* [Exercise aim]: From the entries, copy each line that includes "enabled".
Content starts
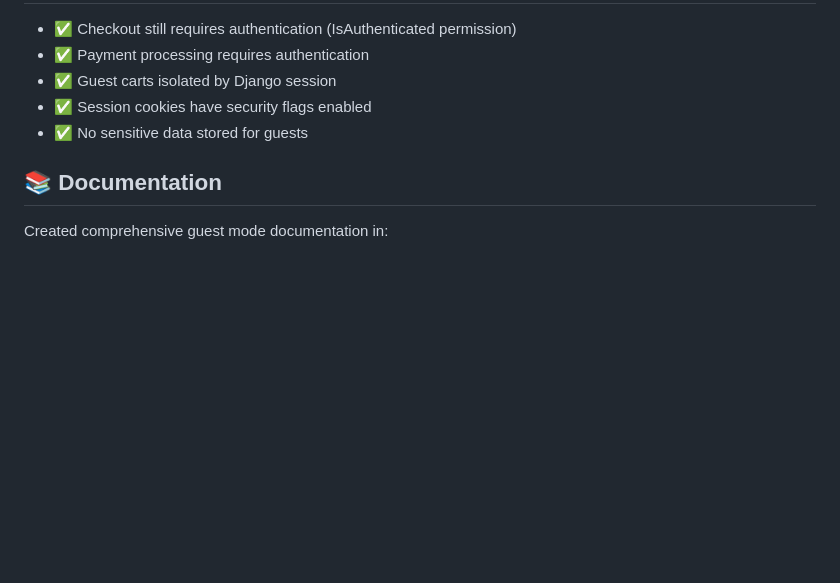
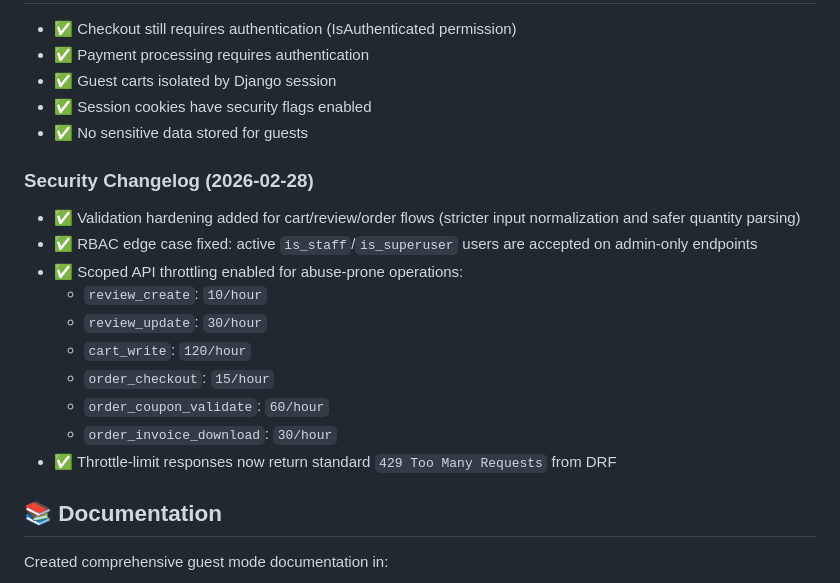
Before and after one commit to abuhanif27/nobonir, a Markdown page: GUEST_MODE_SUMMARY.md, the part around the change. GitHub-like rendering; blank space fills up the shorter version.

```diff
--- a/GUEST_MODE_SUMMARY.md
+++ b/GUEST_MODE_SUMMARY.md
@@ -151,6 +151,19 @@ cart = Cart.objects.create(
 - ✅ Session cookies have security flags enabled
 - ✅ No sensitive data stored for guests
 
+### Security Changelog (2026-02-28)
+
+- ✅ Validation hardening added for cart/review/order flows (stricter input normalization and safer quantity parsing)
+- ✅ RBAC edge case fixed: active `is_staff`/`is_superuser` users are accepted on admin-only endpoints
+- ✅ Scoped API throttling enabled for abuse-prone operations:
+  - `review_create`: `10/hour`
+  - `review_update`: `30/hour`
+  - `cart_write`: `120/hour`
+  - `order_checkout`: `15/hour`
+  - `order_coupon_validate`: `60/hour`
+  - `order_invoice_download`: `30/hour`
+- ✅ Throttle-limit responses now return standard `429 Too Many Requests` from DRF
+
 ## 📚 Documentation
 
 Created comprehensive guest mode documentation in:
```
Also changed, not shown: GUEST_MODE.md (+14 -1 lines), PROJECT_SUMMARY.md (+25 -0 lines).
Content ends
* [Exercise result]:
 - ✅ Session cookies have security flags enabled
+- ✅ Scoped API throttling enabled for abuse-prone operations:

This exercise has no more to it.